When Jesus finally arrived to Bethany (the town in which the siblings lived), the sisters were not happy with him. We can all understand why. They had gone to Jesus when they needed him the most, and he didn’t show up. Separately, both Martha and Mary confronted Jesus with the statement, “Lord, if you had been here, my brother would not have died” (John 11:21&32). They were brokenhearted, devastated, and angry with Jesus. They simply did not understand why he decided to not help them. He let Lazarus die, even though he could have prevented it. In that moment, they must have questioned the compassion and love that Jesus so often preached about. 

This is not where the story ends. Jesus went to the tomb where Lazarus’ body had been put to rest. It had been four days since Lazarus had died. If you’re confused at the timeline, it took two days for Jesus to begin to travel to Bethany and then two days of walking. To quote the Wizard of Oz, Lazarus wasn’t merely dead but really, most sincerely dead. Once Jesus arrived at the tomb, the crowd grief stricken, he said a prayer and exclaimed loudly for all to hear, “Lazarus, come out” (John 11:43). Then, the man who had died emerged from the tomb. Although he did not follow their desired timeline, Jesus healed Lazarus in a far more spectacular way than what the sisters had thought or imagined.

Maybe you have found yourself or find yourself in the same situation as John 11. Things in your life have fallen apart. Perhaps you are in a place that you need divine intervention or there is no hope for the circumstances to get better. You go to Jesus asking him to intervene, but he does not. I know that I have been there. Then, we get upset because Christ has seemingly delayed the help that we require. Jesus could have, at any moment, stepped in and healed Lazarus. Actually, at this point in his ministry, Jesus had shown that he could simply just speak and a miracle would happen. Why did he wait until Lazarus died? Because Jesus wanted to show that he can bring life into death. 

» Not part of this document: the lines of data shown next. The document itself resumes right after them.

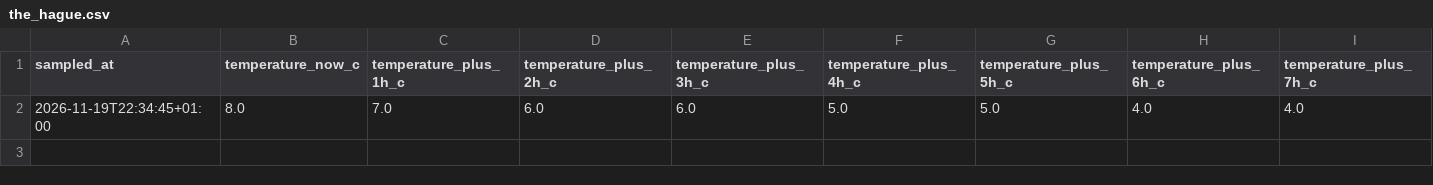
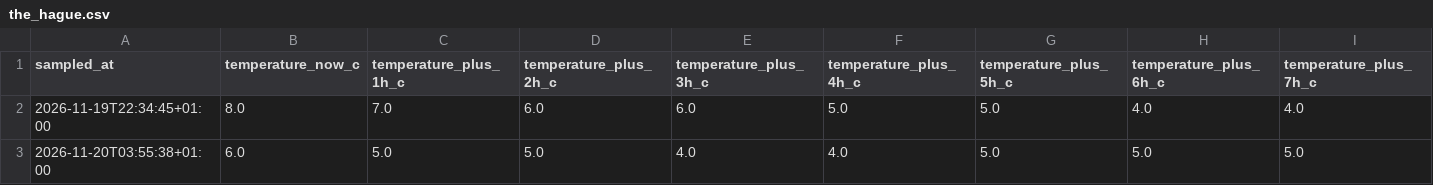
Before and after one commit to BrandarisFlitsen/weer-performance-indicator-nederland, a CSV file: city_data/the_hague.csv, drawn as a sheet; only a part is shown; rows hold the shown columns only; the diff names each change by its address in the sheet, - before the commit and + after, or states it on an @@ line.

```diff
--- a/city_data/the_hague.csv
+++ b/city_data/the_hague.csv
+row 3: 2026-11-20T03:55:38+01:00 | 6.0 | 5.0 | 5.0 | 4.0 | 4.0 | 5.0 | 5.0 | 5.0
```
Also changed, not shown: city_data/almere.csv, city_data/amsterdam.csv, 7 other files.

This is the same thing that he can do for you. Jesus had a plan all along for Lazarus. This is evident in John 11:4, “This illness does not lead to death. It is for the glory of God, so that the Son of Man may be glorified in it.” Jesus knew the situation, and he loved the three siblings dearly. He could have healed Lazarus immediately, but he had something much more magnificent in mind for them. Lazarus got to be one of the very few people that we see in scripture to be raised from the dead. 

Jesus has much more magnificent things in mind for you. Just because he has not responded as quickly as you had hoped, does not mean that he forgotten you or is delayed. He has great plans for you. What you are going through will not lead to permanent death. It may hurt right now, but it will not last forever. Jesus will come to you at just the right time and work something amazing into your life. He loves you and cares for you. He wants the best for you. Sometimes that best comes out of letting something die and Jesus breathing new life into it. At some point, Jesus will shout your name and call you to “come out.” When he does, you will walk out of that tomb and into new life. Patience is not a thing that we like to practice. Sometimes, we must simply wait on the Lord and let him work things together for us. You will never be left in that tomb. Jesus will always come to you at just the right time and do something more than you can possibly think or imagine.